[Dataset entries]
- Opening Delimiter -

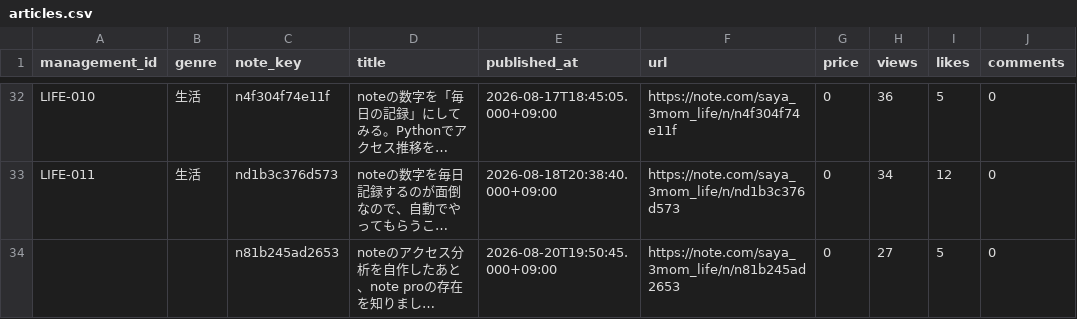
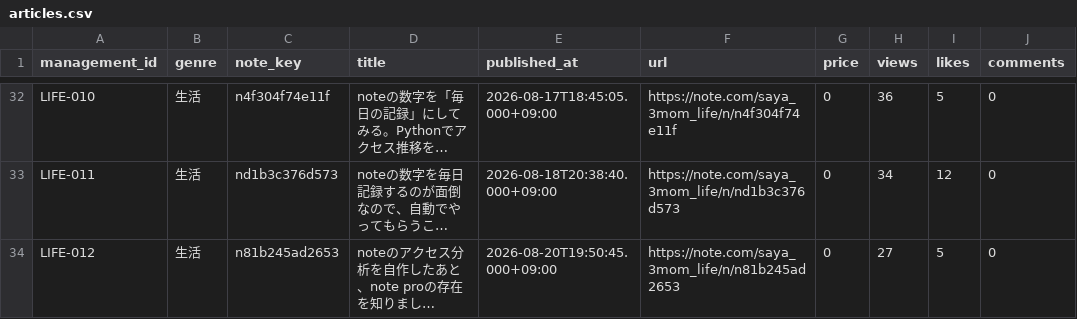
Before and after one commit to saya-3mom/note-analytics, a CSV file: articles.csv, drawn as a sheet; only a part is shown, gaps mark what is left out; long unchanged cells end in …; the diff names each change by its address in the sheet, - before the commit and + after, or states it on an @@ line.

Commit message:
記事管理ID記入

```diff
--- a/articles.csv
+++ b/articles.csv
-A34 (management_id): (empty)
+A34 (management_id): LIFE-012
-B34 (genre): (empty)
+B34 (genre): 生活
```
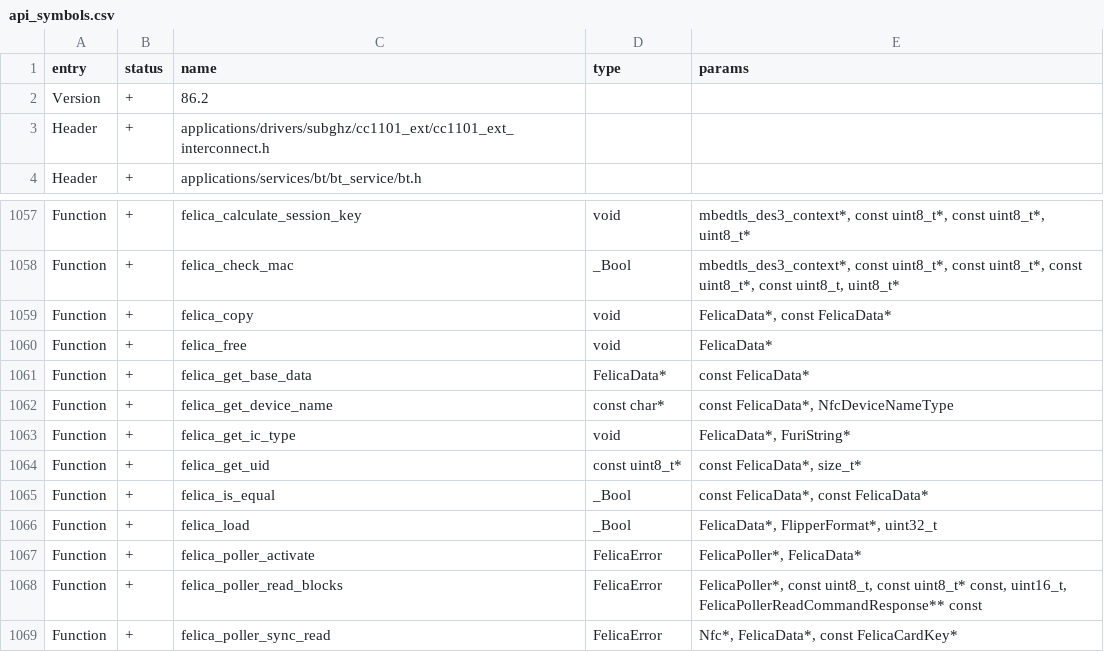
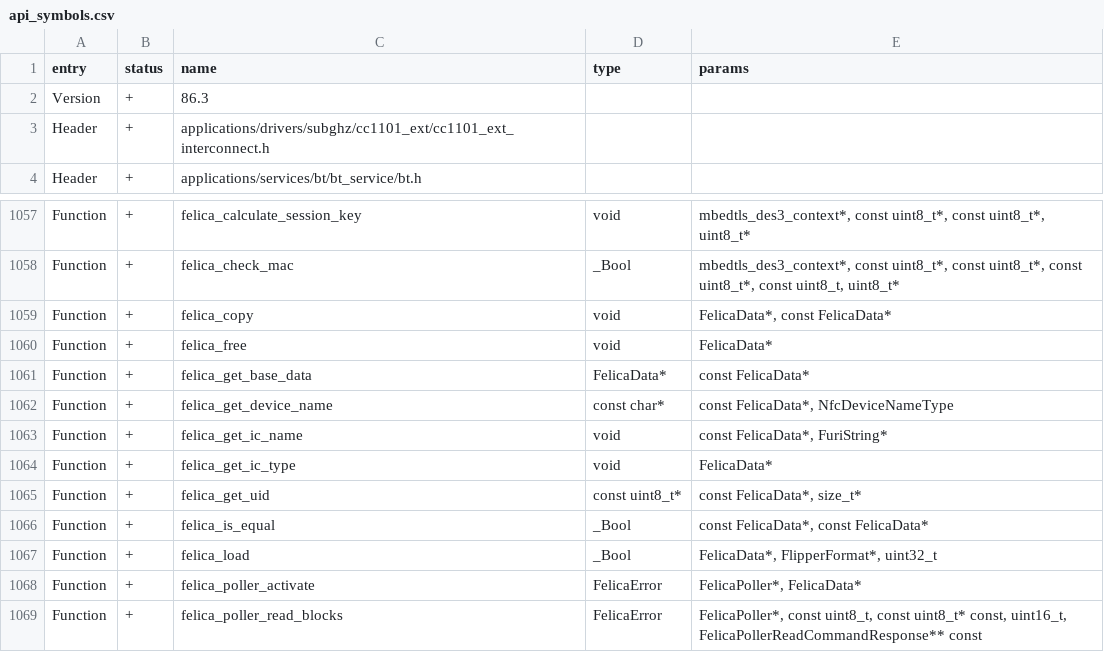
Before and after one commit to zinongli/flipperzero-firmware, a CSV file: targets/f7/api_symbols.csv, drawn as a sheet; only a part is shown, gaps mark what is left out; the shorter side is filled out with more unchanged rows.

Commit message:
Revert "IC parsing function cleanup"
This reverts commit ee3f7bf125b54b10d238b0aeb657ba15f27f93ba.

```diff
--- a/targets/f7/api_symbols.csv
+++ b/targets/f7/api_symbols.csv
@@ -1,3 +1,3 @@
 entry,status,name,type,params
-Version,+,86.2,,
+Version,+,86.3,,
 Header,+,applications/drivers/subghz/cc1101_ext/cc1101_ext_interconnect.h,,
@@ -1062,3 +1062,4 @@ Function,+,felica_get_base_data,FelicaData*,const FelicaData*
 Function,+,felica_get_device_name,const char*,"const FelicaData*, NfcDeviceNameType"
-Function,+,felica_get_ic_type,void,"FelicaData*, FuriString*"
+Function,+,felica_get_ic_name,void,"const FelicaData*, FuriString*"
+Function,+,felica_get_ic_type,void,FelicaData*
 Function,+,felica_get_uid,const uint8_t*,"const FelicaData*, size_t*"
```
Also changed, not shown: 4 other files.
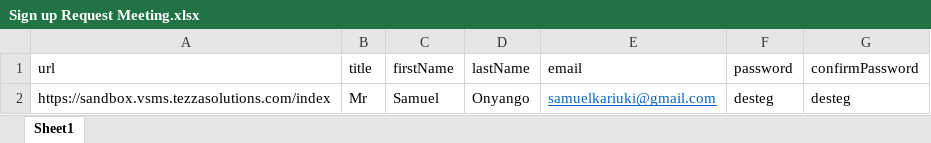
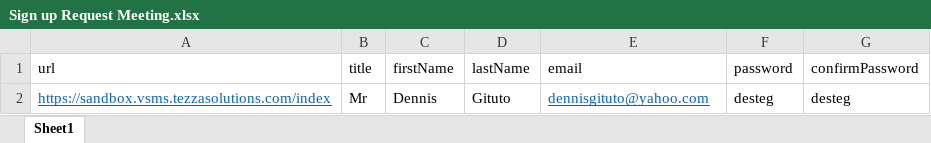
Before and after one commit to TezzaBusinessSolutions/VSMS-Test-Automation, an Excel workbook: Data Files/Sign up Request Meeting.xlsx, sheet Sheet1, drawn as a sheet; values as stored, in another font and other column widths than the file's, no borders; the diff names each change by its address in the sheet, - before the commit and + after, or states it on an @@ line.

```diff
--- a/Data Files/Sign up Request Meeting.xlsx (sheet Sheet1)
+++ b/Data Files/Sign up Request Meeting.xlsx (sheet Sheet1)
@@ A2 underline: off → on, text colour: black → #0563C1 @@
-C2 (firstName): Samuel
+C2 (firstName): Dennis
-D2 (lastName): Onyango
+D2 (lastName): Gituto
-E2 (email): samuelkariuki@gmail.com
+E2 (email): dennisgituto@yahoo.com
```
Also changed, not shown: 27 other files.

- Closing Delimiter -

__What needs to be done__
Look through the data above. Copy every line with the string "FelicaData" in it.

__Response to the exercise__
@@ -1062,3 +1062,4 @@ Function,+,felica_get_base_data,FelicaData*,const FelicaData*
 Function,+,felica_get_device_name,const char*,"const FelicaData*, NfcDeviceNameType"
-Function,+,felica_get_ic_type,void,"FelicaData*, FuriString*"
+Function,+,felica_get_ic_name,void,"const FelicaData*, FuriString*"
+Function,+,felica_get_ic_type,void,FelicaData*
 Function,+,felica_get_uid,const uint8_t*,"const FelicaData*, size_t*"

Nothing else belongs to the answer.